The task
Leave the pictures out and return every line below exactly.

[Data shown — start]

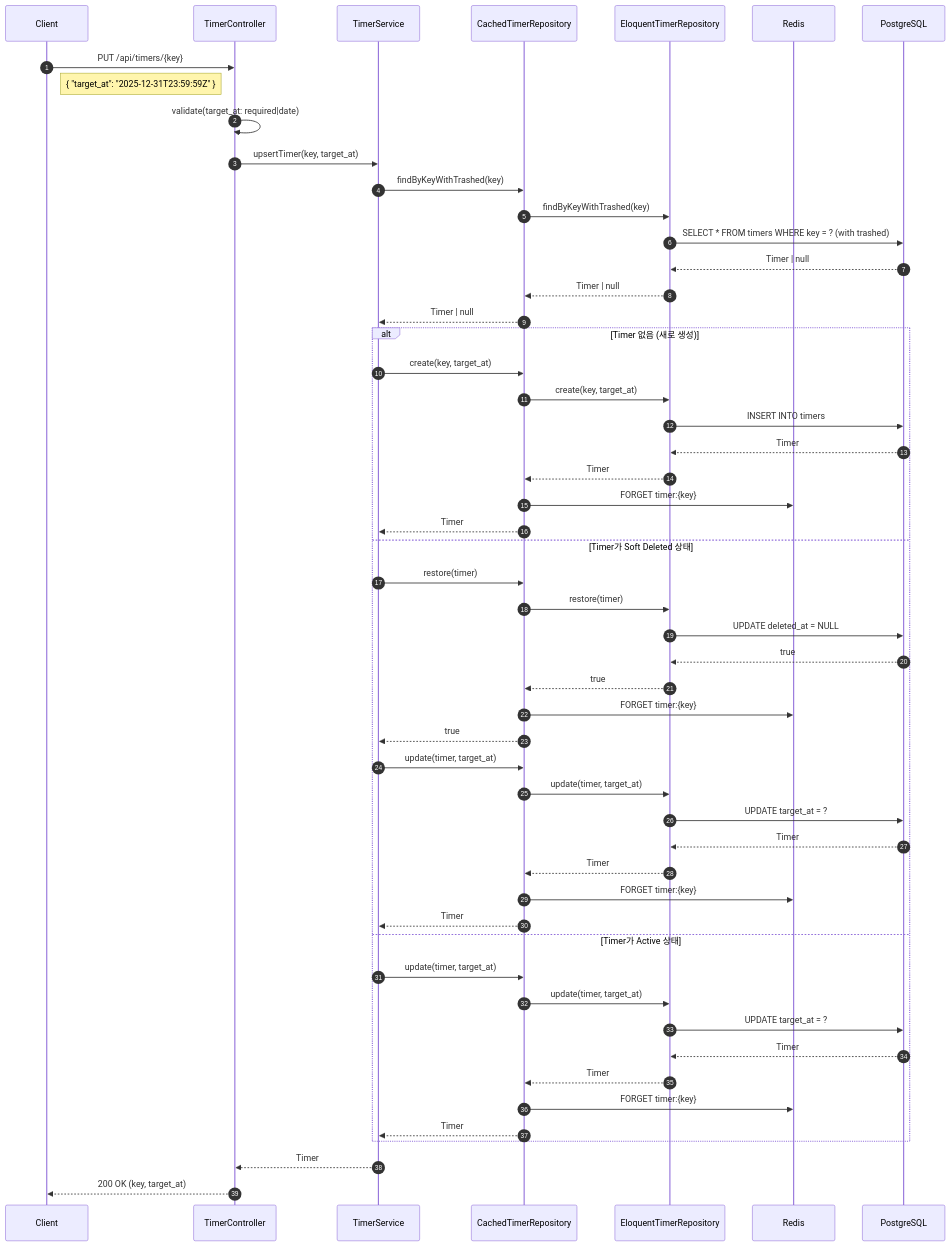
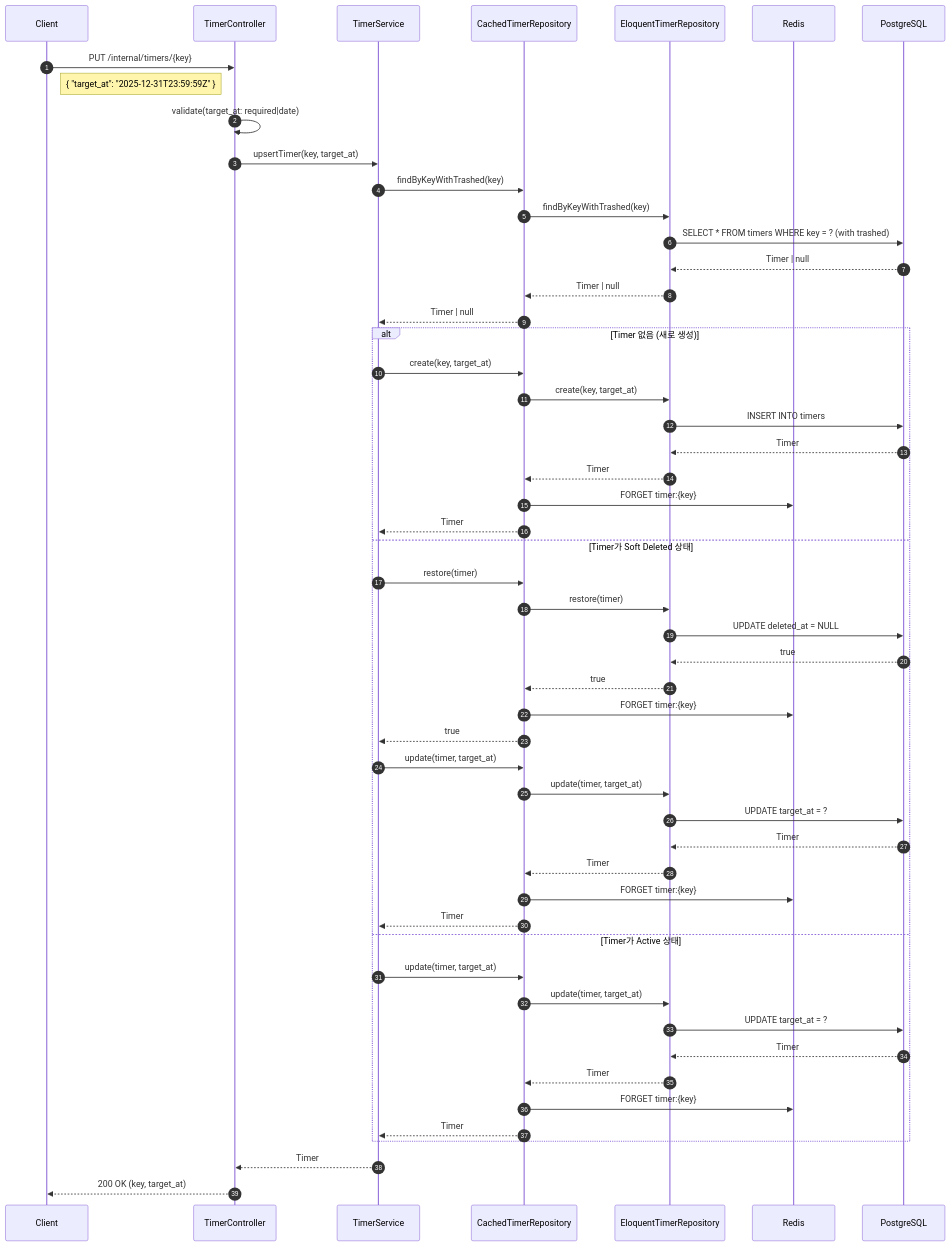
The second of 3 diagrams in docs/TIMER.md (shaul1991/toy-core-system), drawn with Mermaid before and after one commit. The commit also changed other lines of this file and 7 other files, not shown here.

````diff
--- a/docs/TIMER.md
+++ b/docs/TIMER.md
@@ -208,60 +208,60 @@
 ```mermaid
 sequenceDiagram
     autonumber
     participant Client
     participant Controller as TimerController
     participant Service as TimerService
     participant CacheRepo as CachedTimerRepository
     participant EloquentRepo as EloquentTimerRepository
     participant Redis
     participant DB as PostgreSQL
 
-    Client->>Controller: PUT /api/timers/{key}
+    Client->>Controller: PUT /internal/timers/{key}
     Note right of Client: { "target_at": "2025-12-31T23:59:59Z" }
 
     Controller->>Controller: validate(target_at: required|date)
     Controller->>Service: upsertTimer(key, target_at)
     Service->>CacheRepo: findByKeyWithTrashed(key)
     CacheRepo->>EloquentRepo: findByKeyWithTrashed(key)
     EloquentRepo->>DB: SELECT * FROM timers WHERE key = ? (with trashed)
     DB-->>EloquentRepo: Timer | null
     EloquentRepo-->>CacheRepo: Timer | null
     CacheRepo-->>Service: Timer | null
 
     alt Timer 없음 (새로 생성)
         Service->>CacheRepo: create(key, target_at)
         CacheRepo->>EloquentRepo: create(key, target_at)
         EloquentRepo->>DB: INSERT INTO timers
         DB-->>EloquentRepo: Timer
         EloquentRepo-->>CacheRepo: Timer
         CacheRepo->>Redis: FORGET timer:{key}
         CacheRepo-->>Service: Timer
     else Timer가 Soft Deleted 상태
         Service->>CacheRepo: restore(timer)
         CacheRepo->>EloquentRepo: restore(timer)
         EloquentRepo->>DB: UPDATE deleted_at = NULL
         DB-->>EloquentRepo: true
         EloquentRepo-->>CacheRepo: true
         CacheRepo->>Redis: FORGET timer:{key}
         CacheRepo-->>Service: true
 
         Service->>CacheRepo: update(timer, target_at)
         CacheRepo->>EloquentRepo: update(timer, target_at)
         EloquentRepo->>DB: UPDATE target_at = ?
         DB-->>EloquentRepo: Timer
         EloquentRepo-->>CacheRepo: Timer
         CacheRepo->>Redis: FORGET timer:{key}
         CacheRepo-->>Service: Timer
     else Timer가 Active 상태
         Service->>CacheRepo: update(timer, target_at)
         CacheRepo->>EloquentRepo: update(timer, target_at)
         EloquentRepo->>DB: UPDATE target_at = ?
         DB-->>EloquentRepo: Timer
         EloquentRepo-->>CacheRepo: Timer
         CacheRepo->>Redis: FORGET timer:{key}
         CacheRepo-->>Service: Timer
     end
 
     Service-->>Controller: Timer
     Controller-->>Client: 200 OK (key, target_at)
 ```
````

[Data shown — finish]

Exercise output
The second of 3 diagrams in docs/TIMER.md (shaul1991/toy-core-system), drawn with Mermaid before and after one commit. The commit also changed other lines of this file and 7 other files, not shown here.

````diff
--- a/docs/TIMER.md
+++ b/docs/TIMER.md
@@ -208,60 +208,60 @@
 ```mermaid
 sequenceDiagram
     autonumber
     participant Client
     participant Controller as TimerController
     participant Service as TimerService
     participant CacheRepo as CachedTimerRepository
     participant EloquentRepo as EloquentTimerRepository
     participant Redis
     participant DB as PostgreSQL
 
-    Client->>Controller: PUT /api/timers/{key}
+    Client->>Controller: PUT /internal/timers/{key}
     Note right of Client: { "target_at": "2025-12-31T23:59:59Z" }
 
     Controller->>Controller: validate(target_at: required|date)
     Controller->>Service: upsertTimer(key, target_at)
     Service->>CacheRepo: findByKeyWithTrashed(key)
     CacheRepo->>EloquentRepo: findByKeyWithTrashed(key)
     EloquentRepo->>DB: SELECT * FROM timers WHERE key = ? (with trashed)
     DB-->>EloquentRepo: Timer | null
     EloquentRepo-->>CacheRepo: Timer | null
     CacheRepo-->>Service: Timer | null
 
     alt Timer 없음 (새로 생성)
         Service->>CacheRepo: create(key, target_at)
         CacheRepo->>EloquentRepo: create(key, target_at)
         EloquentRepo->>DB: INSERT INTO timers
         DB-->>EloquentRepo: Timer
         EloquentRepo-->>CacheRepo: Timer
         CacheRepo->>Redis: FORGET timer:{key}
         CacheRepo-->>Service: Timer
     else Timer가 Soft Deleted 상태
         Service->>CacheRepo: restore(timer)
         CacheRepo->>EloquentRepo: restore(timer)
         EloquentRepo->>DB: UPDATE deleted_at = NULL
         DB-->>EloquentRepo: true
         EloquentRepo-->>CacheRepo: true
         CacheRepo->>Redis: FORGET timer:{key}
         CacheRepo-->>Service: true
 
         Service->>CacheRepo: update(timer, target_at)
         CacheRepo->>EloquentRepo: update(timer, target_at)
         EloquentRepo->>DB: UPDATE target_at = ?
         DB-->>EloquentRepo: Timer
         EloquentRepo-->>CacheRepo: Timer
         CacheRepo->>Redis: FORGET timer:{key}
         CacheRepo-->>Service: Timer
     else Timer가 Active 상태
         Service->>CacheRepo: update(timer, target_at)
         CacheRepo->>EloquentRepo: update(timer, target_at)
         EloquentRepo->>DB: UPDATE target_at = ?
         DB-->>EloquentRepo: Timer
         EloquentRepo-->>CacheRepo: Timer
         CacheRepo->>Redis: FORGET timer:{key}
         CacheRepo-->>Service: Timer
     end
 
     Service-->>Controller: Timer
     Controller-->>Client: 200 OK (key, target_at)
 ```
````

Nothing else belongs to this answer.